WA WormBoss Drench Decision Guides
With winter behind us, spring will bring maximum pasture growth, but unfortunately, it’s also the best time of the year for parasites. While more rainfall is needed in most districts, what has arrived will be more than enough to keep worms and blowflies in the game.
A lot of lambs will be weaned in the next few weeks, so it’s important that they are not held back by worm burdens. And it is also time to ensure that flystrike management is planned ahead of the main risk period.
Lambs and worms
Lambs are at the most worm-susceptible time of their lives from about 3 to 9 months of age, for two main reasons:
Whether lambs are exposed to many worm larvae or relatively few depends on how heavily worm-contaminated the paddock may be, determined by the season and worm control measures in the ewes. However, we generally don’t know this, so we have to assume that worms will be a risk from now until the pasture dries off, or the sheep go onto crop stubbles.
Action: In almost all cases, it must be assumed that lambs have significant worm burdens by 12–16 weeks of age, or that significant burdens will develop by that time. A drench should, therefore, be given if lambs are weaned at about this time, ideally at 12–14 weeks.
If lambs are not to be weaned then (such as prime lambs), a drench at this time is still recommended. Meat and Livestock Australia (MLA)-supported research in Western Australia has shown that significant reductions in final slaughter weight can occur if moderate worm burdens persist in growing lambs, but often these will be “invisible” and the usual signs of worms won’t be seen. Waiting until prime lambs are weaned before thinking about worms can be costly.
As an exception to the above, if programs to reduce worms ahead of lambing were followed, worm burdens in lambs may be low. This could be where ewes were drenched and moved to low-worm paddocks, or where long-acting drenches were used.
Worm egg counts on the lambs will tell the story—but don’t be fooled by “lowish” counts. A mob-average count as low as 100 eggs per gram would not indicate that worms are an immediate problem, but immature worms may be developing inside the animal, and worm counts may become significant within a short time.
If no drench is given at this time, make sure that further worm egg counts are taken over the weeks following weaning (or from 12 weeks onward), to keep lamb growth rates on track.
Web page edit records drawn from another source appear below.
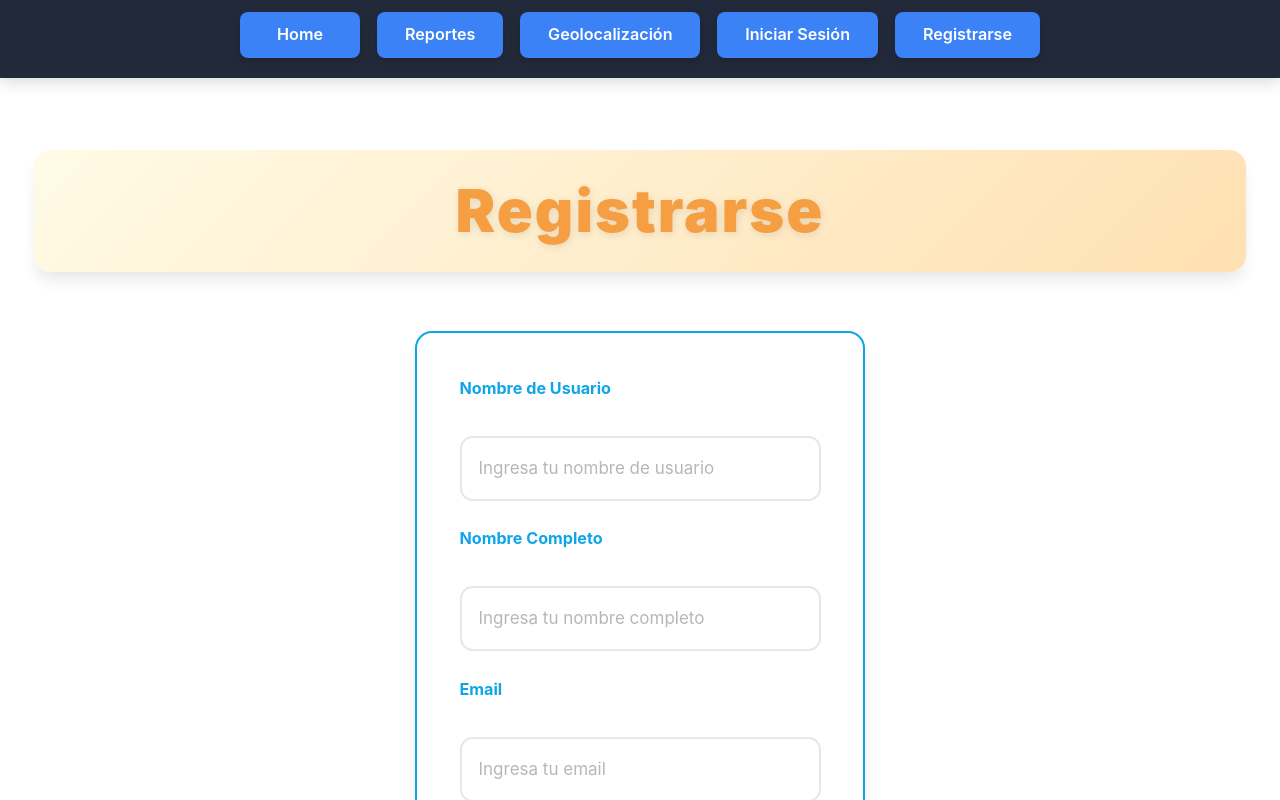
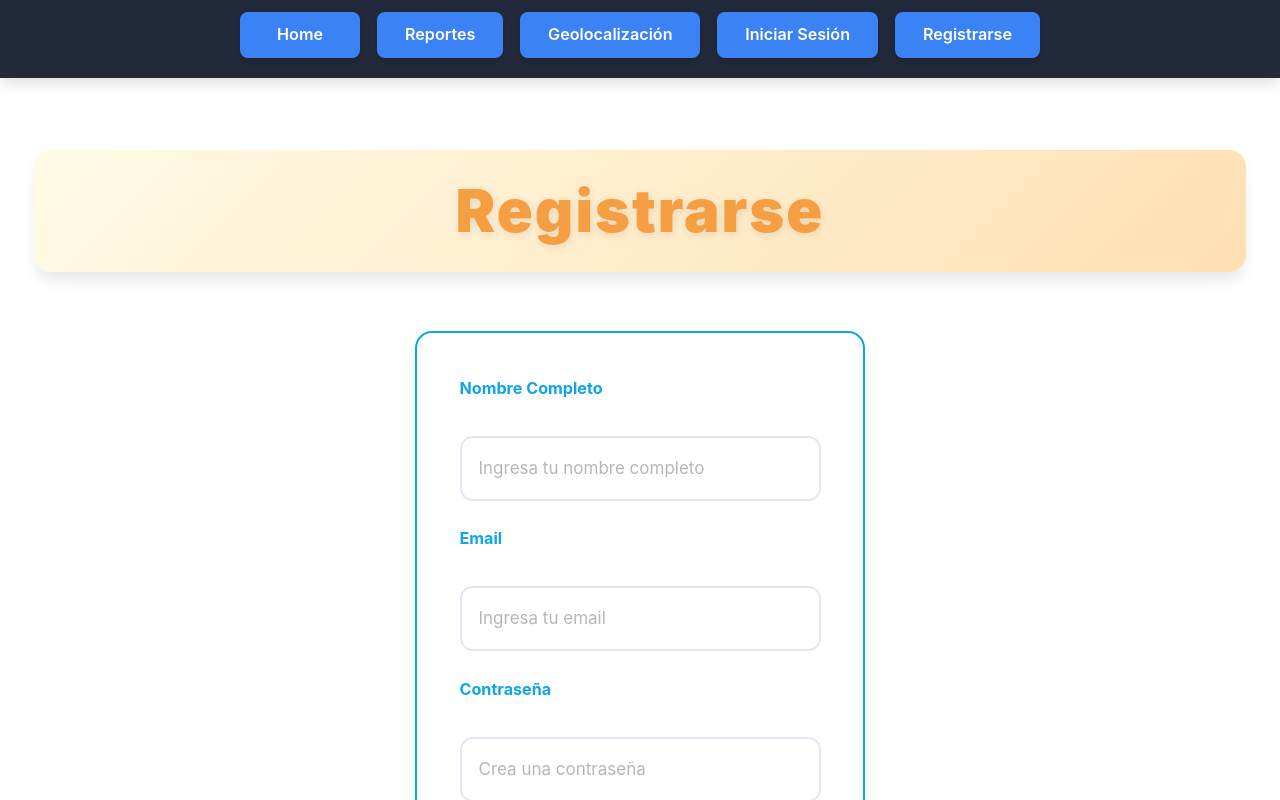
Before and after one commit to javithox/caso_muni, a Next.js app in the folder my-msvc-valle-del-sol/: page /registrarse in a window 1280 px wide. Shown: the top 800 px of the page. Built offline with nearby package versions, Linux system fonts and the light colour scheme.

Commit message:
commit(modificacion de base de datos)

```diff
--- a/my-msvc-valle-del-sol/app/perfil/page.tsx
+++ b/my-msvc-valle-del-sol/app/perfil/page.tsx
@@ -6,9 +6,8 @@ import "../estilos/estilo-pagina.css";
 
 interface Usuario {
   id: number;
-  nombre: string;
+  nombreCompleto: string;
   email: string;
-  nombreCompleto: string;
   telefono?: string;
   direccion?: string;
   ciudad?: string;
--- a/my-msvc-valle-del-sol/app/registrarse/page.tsx
+++ b/my-msvc-valle-del-sol/app/registrarse/page.tsx
@@ -22,7 +22,7 @@ export default function Registrarse() {
         headers: {
           "Content-Type": "application/json"
         },
-        body: JSON.stringify({ nombre, nombreCompleto, email, password })
+        body: JSON.stringify({ nombreCompleto, email, password })
       });
 
       const data = await response.json();
@@ -54,14 +54,6 @@ export default function Registrarse() {
           <h1 className="titulo-pagina">Registrarse</h1>
           <section className="form-container">
             <form className="form-registro" onSubmit={handleSubmit}>
-              <label>Nombre de Usuario</label>
-              <input
-                type="text"
-                placeholder="Ingresa tu nombre de usuario"
-                required
-                value={nombre}
-                onChange={(e) => setNombre(e.target.value)}
-              />
 
               <label>Nombre Completo</label>
               <input
```
Also changed, not shown: 1 other file (tests, documents, lock files or other folders).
Drench resistance testing
Lambs are the ideal age group for checking the effectiveness of drenches. More details of resistance tests will be discussed next month, but if you’re planning a test shortly, head to “Tests” on the WormBoss website.
Scouring and dags are a bane of the life of sheep farmers, especially in the higher rainfall parts of the state. The problem is at the maximum in springtime when the blowfly risk is also at its peak, as dags are the main factor attracting flies.
A new review of the causes of scouring and how to manage it (“Dealing with Dags”), has just been released by Australian Wool Innovation—check the September issue of ‘Beyond the Bale ’.
Plans should be in train for dealing with the usual annual fly risk—the relatively dry year may reduce the problem in some areas, but it is always unpredictable and at times a disaster.
Many factors determine the best approach, based on the size and timing of the flystrike risk, various sheep factors, and the management options that are practical on the particular property.
There’s a good discussion of this on the FlyBoss website, starting with “Prepare a flystrike management plan”, on the front page.